One AP writer wonders if Baylor is the next UConn.
Meanwhile, one state over, Shekinna Stricklen lifted Tennessee over Arkansas in front of friends and family (she’s from that area). The junior forward matched her career high of 26 points, which included 18 first-half points and six three-point shots. Talk about motivation!
In her first interview since news surfaced of her positive drug test in Europe, Diana Taurasi denied taking performance-enhancing drugs.
One source says Taurasi intends to play in the WNBA this summer.
Pat Griffin sums up the issues around homophobia in college hoops better than anyone else so far:
Part of the problem is that “family” is a term that has been hijacked by the Christian Right. When groups like “Focus on the Family” talk about family, we all know they have a very narrow definition that excludes the majority of familial groups that love and care for each other. If a coach wants to separate him or herself from the exclusionary and discriminatory code that “family-oriented” has become, let’s hear him or her do it. If they don’t and then make the preposterous claim of discrimination on the basis of having a heterosexual family and staff, how are we to trust that coach’s intentions?
Lesbian coaches have families. Single coaches, whether gay or straight, can create a “family-oriented” and “wholesome” team environment. A coach doesn’t need to be heterosexual and married to do that successfully (and lots of heterosexual married coaches can’t do it worth a darn). The problem is that using your heterosexual married parental status as a recruiting tool in a culture where gay people and single people of any orientation are at a legal and social disadvantage is unfair. It is called heterosexual privilege. Claiming that being unable to use your heterosexual married status as a recruiting tool puts you at a disadvantage is insensitive at best and flat out homophobic at worst.

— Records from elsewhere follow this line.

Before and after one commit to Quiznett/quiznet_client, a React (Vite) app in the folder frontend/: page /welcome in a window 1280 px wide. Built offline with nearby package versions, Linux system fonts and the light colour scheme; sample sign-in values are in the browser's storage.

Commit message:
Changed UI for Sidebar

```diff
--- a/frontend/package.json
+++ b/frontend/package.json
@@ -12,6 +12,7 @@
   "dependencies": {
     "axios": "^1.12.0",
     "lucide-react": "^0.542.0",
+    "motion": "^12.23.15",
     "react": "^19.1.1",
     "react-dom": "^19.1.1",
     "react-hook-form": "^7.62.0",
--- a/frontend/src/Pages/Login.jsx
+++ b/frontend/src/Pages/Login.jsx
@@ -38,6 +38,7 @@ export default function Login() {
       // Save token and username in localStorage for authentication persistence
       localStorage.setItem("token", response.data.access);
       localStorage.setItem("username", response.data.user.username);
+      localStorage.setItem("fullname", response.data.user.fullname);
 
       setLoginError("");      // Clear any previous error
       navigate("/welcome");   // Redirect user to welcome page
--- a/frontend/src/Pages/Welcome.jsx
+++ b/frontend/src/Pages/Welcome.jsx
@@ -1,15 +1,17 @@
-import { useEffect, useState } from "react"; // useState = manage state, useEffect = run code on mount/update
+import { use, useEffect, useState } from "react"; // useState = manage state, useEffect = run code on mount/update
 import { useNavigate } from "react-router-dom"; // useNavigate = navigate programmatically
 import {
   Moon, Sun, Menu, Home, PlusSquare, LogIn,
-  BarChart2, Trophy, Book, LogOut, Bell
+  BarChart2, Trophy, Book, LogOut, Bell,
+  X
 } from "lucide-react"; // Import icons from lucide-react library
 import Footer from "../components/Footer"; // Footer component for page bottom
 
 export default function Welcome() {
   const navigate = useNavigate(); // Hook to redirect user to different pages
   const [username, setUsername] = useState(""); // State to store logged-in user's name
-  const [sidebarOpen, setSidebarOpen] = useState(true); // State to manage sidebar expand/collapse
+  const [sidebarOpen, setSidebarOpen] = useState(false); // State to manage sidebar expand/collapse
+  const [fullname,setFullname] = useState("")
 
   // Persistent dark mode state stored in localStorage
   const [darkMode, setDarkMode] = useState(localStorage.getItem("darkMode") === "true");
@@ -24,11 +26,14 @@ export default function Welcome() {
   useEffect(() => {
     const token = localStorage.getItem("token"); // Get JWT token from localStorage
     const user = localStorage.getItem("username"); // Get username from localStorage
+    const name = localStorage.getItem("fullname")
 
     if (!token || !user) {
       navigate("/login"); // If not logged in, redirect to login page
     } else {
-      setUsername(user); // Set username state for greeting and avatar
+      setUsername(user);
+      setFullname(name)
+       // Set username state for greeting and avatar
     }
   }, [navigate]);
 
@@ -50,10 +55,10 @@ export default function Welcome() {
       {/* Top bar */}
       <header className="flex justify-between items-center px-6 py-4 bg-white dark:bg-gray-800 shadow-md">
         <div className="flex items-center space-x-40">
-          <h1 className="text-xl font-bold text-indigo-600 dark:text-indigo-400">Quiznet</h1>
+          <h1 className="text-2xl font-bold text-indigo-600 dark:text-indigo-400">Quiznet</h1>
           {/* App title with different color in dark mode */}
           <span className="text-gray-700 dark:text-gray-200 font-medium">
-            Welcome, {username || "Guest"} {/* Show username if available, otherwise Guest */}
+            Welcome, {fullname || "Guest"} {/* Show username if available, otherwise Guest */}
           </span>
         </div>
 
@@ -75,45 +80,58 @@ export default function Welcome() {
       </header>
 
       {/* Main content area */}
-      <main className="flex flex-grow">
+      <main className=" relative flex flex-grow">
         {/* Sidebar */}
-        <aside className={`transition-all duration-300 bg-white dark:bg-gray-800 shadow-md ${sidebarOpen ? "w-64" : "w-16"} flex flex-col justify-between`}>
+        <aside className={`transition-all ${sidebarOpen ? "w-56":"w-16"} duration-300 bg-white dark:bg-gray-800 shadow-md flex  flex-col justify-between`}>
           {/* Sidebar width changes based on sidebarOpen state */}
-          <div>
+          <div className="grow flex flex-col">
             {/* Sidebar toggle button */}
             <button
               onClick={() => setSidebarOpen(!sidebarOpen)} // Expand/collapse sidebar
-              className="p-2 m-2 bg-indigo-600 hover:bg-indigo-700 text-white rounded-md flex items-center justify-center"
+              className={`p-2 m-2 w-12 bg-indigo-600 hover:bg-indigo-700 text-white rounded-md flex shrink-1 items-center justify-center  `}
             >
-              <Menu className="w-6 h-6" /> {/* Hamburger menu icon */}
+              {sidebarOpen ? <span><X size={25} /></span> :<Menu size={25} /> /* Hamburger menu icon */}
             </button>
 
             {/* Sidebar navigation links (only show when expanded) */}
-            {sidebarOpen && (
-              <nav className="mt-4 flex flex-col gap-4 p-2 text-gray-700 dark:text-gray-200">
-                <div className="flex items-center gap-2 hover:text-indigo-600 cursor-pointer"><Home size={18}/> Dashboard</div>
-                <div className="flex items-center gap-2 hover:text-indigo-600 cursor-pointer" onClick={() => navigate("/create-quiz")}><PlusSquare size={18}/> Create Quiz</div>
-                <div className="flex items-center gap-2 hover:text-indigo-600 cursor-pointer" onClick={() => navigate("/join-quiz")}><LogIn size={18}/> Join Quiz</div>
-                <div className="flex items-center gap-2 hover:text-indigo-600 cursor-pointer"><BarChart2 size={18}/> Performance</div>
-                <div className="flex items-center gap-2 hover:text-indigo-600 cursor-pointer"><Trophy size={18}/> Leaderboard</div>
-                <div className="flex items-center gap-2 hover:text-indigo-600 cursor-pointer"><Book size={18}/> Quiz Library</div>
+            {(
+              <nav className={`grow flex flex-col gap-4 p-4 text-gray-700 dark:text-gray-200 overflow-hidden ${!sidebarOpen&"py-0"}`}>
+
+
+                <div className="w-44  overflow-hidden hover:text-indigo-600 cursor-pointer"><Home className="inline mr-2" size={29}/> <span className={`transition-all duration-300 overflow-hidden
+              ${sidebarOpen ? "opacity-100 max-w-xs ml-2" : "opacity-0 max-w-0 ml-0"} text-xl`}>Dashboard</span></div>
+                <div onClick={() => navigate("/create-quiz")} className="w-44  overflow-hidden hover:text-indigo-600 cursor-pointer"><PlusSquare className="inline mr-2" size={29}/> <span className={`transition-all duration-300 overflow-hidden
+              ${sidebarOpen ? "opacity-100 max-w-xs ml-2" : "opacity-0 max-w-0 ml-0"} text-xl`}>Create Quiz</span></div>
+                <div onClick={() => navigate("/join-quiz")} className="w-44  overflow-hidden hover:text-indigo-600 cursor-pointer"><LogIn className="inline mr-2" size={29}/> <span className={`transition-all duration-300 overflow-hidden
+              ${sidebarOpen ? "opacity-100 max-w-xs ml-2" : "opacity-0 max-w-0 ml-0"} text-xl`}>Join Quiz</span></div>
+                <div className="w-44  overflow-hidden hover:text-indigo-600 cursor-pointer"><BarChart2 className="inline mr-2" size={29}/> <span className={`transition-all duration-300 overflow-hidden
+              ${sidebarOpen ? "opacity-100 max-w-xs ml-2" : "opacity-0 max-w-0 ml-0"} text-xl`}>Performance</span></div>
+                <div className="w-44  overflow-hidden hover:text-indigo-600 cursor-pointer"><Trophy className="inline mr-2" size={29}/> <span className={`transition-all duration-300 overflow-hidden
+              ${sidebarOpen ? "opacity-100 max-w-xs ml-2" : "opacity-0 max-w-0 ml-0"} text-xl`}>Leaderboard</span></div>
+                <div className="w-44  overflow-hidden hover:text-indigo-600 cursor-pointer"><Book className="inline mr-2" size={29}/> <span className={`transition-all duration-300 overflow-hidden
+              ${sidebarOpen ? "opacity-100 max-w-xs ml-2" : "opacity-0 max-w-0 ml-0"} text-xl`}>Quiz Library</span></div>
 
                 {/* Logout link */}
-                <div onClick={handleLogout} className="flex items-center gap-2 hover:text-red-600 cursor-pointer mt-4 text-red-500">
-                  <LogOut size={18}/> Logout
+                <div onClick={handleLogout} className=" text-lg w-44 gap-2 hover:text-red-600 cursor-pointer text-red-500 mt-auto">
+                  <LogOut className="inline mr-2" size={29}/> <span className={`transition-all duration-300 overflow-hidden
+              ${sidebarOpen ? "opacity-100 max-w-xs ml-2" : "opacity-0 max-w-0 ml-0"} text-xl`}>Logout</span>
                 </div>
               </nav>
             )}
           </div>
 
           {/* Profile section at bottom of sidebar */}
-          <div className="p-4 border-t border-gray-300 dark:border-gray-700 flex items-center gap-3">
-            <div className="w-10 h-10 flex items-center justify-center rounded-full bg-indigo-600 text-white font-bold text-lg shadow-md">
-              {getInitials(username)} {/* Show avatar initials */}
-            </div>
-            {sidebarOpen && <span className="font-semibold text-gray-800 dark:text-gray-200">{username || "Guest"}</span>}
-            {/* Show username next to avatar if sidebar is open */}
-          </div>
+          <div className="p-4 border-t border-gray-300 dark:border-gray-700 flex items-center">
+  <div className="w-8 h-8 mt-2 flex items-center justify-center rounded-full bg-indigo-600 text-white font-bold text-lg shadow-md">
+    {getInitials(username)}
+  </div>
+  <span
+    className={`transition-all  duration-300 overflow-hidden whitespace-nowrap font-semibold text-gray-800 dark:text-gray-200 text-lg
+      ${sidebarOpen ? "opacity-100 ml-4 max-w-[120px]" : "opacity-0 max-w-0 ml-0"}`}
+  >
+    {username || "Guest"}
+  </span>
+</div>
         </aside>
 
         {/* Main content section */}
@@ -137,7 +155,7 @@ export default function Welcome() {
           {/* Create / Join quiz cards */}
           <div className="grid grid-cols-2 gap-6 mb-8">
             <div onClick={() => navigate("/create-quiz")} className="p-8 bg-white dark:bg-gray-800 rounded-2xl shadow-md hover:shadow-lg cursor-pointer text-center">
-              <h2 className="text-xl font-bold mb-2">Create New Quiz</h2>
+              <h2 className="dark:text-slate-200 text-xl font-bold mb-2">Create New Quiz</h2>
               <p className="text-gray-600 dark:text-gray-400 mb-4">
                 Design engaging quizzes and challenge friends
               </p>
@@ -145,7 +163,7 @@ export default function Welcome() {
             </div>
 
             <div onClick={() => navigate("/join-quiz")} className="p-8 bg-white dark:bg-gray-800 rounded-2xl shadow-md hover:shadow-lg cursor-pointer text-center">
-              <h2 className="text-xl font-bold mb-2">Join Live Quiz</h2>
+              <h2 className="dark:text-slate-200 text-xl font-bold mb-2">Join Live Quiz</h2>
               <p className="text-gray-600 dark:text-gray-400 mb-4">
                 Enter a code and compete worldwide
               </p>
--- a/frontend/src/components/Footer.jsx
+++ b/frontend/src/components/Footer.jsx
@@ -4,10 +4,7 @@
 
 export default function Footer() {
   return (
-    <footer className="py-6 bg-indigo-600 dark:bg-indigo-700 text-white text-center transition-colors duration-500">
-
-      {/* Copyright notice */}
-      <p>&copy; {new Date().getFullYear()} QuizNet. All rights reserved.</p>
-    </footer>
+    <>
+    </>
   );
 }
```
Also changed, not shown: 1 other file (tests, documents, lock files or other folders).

People who have degrees are my favorites.
ESPN’s Chris Hansen profiles a high school player who didn’t let an ACL injury stop her. Very inspiring.
Mel Greenburg has various interesting musings that include those on tomorrow’s UConn-Duke matchup.